Sunday, November 19th, 2017

Sparks forward Nneka Ogwumike named 2016 WNBA MVP

Published on September 27, 2016

By

nneka ogwumike 2016mvp

Los Angeles Sparks forward and three-time Stanford All-American Nneka Ogwumike was named the 2016 WNBA Most Valuable Player the league announced Tuesday. The fifth-year pro from Cypress, Texas earned 31 of 39 first-place votes from a national panel of sportswriters and broadcasters.

The award is the first for Ogwumike and the first for a Stanford women’s basketball alumna. She is just the second Cardinal to win a league most valuable player award, joining San Francisco 49ers quarterback John Brodie, who was selected NFL MVP in 1970.

“No one could be happier for her than me,” Stanford coach Tara VanDerveer said upon hearing the news. “I’m so proud of her. For me the MVP isn’t just for her play, but for the person she is. She is a great teammate, is resilient, encouraging and positive. It could not happen to someone more deserving.”

Ogwumike, a six-time Western Conference Player of the Week, concluded her regular season third in the league in scoring (19.7 ppg) and rebounding (9.1 rpg) in leading the Sparks to a 26-8 overall record, a double-bye and the No. 2 seed in the WNBA Playoffs.

More impressively, Ogwumike finished 2016 as the most efficient shooter in the history of professional basketball. Her 66.5 field goal percentage is second all-time in WNBA single-season history to Tamika Raymond’s 66.8 percent clip in 2003, but the 6-foot-2 forward also shot 16-of-26 from 3-point range (.615) and 146-of-168 from the line (.869).

Combined together, Ogwumike ended the year with a true shooting percentage of 73.7 percent, well clear of Candice Dupree’s previous WNBA record of 69.97 percent in 2010. Tyson Chandler in 2011-12 (.7081) and Artis Gilmore in 1981-82 (.7024) are the only NBA players to finish a season with a true shooting percentage of more than 70 percent.

“We could see something like this coming,” VanDerveer added of a player that went to four NCAA Final Fours while at Stanford. “I loved coaching Nneka. She’s a worker, she listens and she’s coachable, but most of all she’s extremely talented. To win this award, a first for our program, is just spectacular.”

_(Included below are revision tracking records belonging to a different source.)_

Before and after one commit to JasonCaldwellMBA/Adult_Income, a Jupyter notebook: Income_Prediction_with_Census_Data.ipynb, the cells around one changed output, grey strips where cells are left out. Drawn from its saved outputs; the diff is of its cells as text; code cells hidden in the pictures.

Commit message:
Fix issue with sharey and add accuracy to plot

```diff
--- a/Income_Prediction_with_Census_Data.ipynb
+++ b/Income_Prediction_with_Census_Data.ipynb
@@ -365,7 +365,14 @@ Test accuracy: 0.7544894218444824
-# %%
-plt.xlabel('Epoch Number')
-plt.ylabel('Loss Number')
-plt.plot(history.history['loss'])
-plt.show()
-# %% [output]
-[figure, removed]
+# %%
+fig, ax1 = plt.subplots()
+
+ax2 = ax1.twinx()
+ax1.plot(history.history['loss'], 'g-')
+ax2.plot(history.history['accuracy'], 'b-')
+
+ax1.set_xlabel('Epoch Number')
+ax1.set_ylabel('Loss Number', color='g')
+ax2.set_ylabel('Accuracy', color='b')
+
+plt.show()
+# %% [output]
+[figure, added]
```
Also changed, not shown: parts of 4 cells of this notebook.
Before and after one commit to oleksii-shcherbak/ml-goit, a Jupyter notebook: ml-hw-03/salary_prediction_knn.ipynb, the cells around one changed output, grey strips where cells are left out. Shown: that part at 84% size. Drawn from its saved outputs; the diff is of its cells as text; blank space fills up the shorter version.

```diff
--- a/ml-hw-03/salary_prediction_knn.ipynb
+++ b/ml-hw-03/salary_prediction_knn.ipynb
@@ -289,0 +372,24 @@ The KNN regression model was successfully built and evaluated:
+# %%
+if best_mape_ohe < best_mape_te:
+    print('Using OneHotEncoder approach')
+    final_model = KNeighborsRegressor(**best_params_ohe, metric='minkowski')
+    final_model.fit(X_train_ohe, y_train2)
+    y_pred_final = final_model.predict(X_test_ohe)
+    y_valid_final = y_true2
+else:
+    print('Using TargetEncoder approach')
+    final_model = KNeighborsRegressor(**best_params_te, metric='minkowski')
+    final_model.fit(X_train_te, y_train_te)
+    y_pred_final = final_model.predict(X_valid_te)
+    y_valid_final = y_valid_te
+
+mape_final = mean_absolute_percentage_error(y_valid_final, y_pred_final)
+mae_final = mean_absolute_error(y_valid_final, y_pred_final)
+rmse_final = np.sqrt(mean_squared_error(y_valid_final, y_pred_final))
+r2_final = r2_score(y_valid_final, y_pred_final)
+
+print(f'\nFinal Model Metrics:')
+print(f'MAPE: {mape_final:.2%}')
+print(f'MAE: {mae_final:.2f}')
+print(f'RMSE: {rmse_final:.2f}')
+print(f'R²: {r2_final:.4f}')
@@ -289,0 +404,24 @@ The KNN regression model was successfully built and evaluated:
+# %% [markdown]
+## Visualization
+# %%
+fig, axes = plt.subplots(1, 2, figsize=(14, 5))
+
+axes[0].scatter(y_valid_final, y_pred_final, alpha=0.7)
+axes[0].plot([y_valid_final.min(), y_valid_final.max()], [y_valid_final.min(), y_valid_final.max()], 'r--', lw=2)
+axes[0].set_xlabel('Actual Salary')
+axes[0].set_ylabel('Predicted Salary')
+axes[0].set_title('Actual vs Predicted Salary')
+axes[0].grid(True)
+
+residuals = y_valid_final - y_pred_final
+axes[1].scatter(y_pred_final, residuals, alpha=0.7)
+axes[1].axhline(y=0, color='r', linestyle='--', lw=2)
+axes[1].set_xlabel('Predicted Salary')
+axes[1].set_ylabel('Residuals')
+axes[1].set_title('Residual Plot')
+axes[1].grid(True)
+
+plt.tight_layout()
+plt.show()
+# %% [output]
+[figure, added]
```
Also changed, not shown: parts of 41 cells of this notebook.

In 33 games, Ogwumike also added an average of 3.1 assists, 1.3 steals and 1.2 blocks to her line. As far as advanced metrics go, Ogwumike’s player efficiency rating of 31.44 is ninth in WNBA history and her 9.47 win shares are fourth in the league record books and the highest since Lauren Jackson’s 9.48 in 2007. Per Basketball Reference, Ogwumike led the WNBA in offensive rating (135.0) and was third in defensive rating (95.9), the only player in the top five in both categories. Her offensive rating is second in WNBA history, trailing only Jackson’s 135.30 in 2006.

Ogwumike became Stanford’s third three-time All-American when she was named to the WBCA Coaches’ All-America Team in 2012. Her selection capped a career which included four NCAA Final Four appearances, an undefeated record at Maples Pavilion and numerous Cardinal records. She is one of just six members of the 2,000-point, 1,000-rebound club at Stanford along with sister Chiney, Jayne Appel, Candice Wiggins, Nicole Powell and Val Whiting.

In her senior campaign, Ogwumike set what were then Stanford single-season benchmarks for points scored (809) and scoring average (22.5). She was named Pac-12 Player of the Year for the second time and earned her second straight Pac-12 Tournament MVP as well as a third NCAA Regional MVP in a row.

In 2009-10, Ogwumike became the first sophomore since Candice Wiggins to be named Pac-10 Player of the Year, leading the conference with 18.5 points per game and a 59.8 shooting percentage to go along with 9.9 rebounds per game.

Ogwumike is the third player from the Pac-12 to win WNBA MVP honors and first since Lisa Leslie took home her third award in 2006. Los Angeles’ semifinal series against the Chicago Sky begins on Sept. 28 at Staples Center on ESPN2.

This post is part of the thread: 2016 WNBA Season – an ongoing story on this site. View the thread timeline for more context on this post.


 

Readers Comments (0)

Comments are closed.

Connect


 

Sign up for Hoopfeed's Weekly Newsletter

* = required field

 

News

 

Search

%d bloggers like this: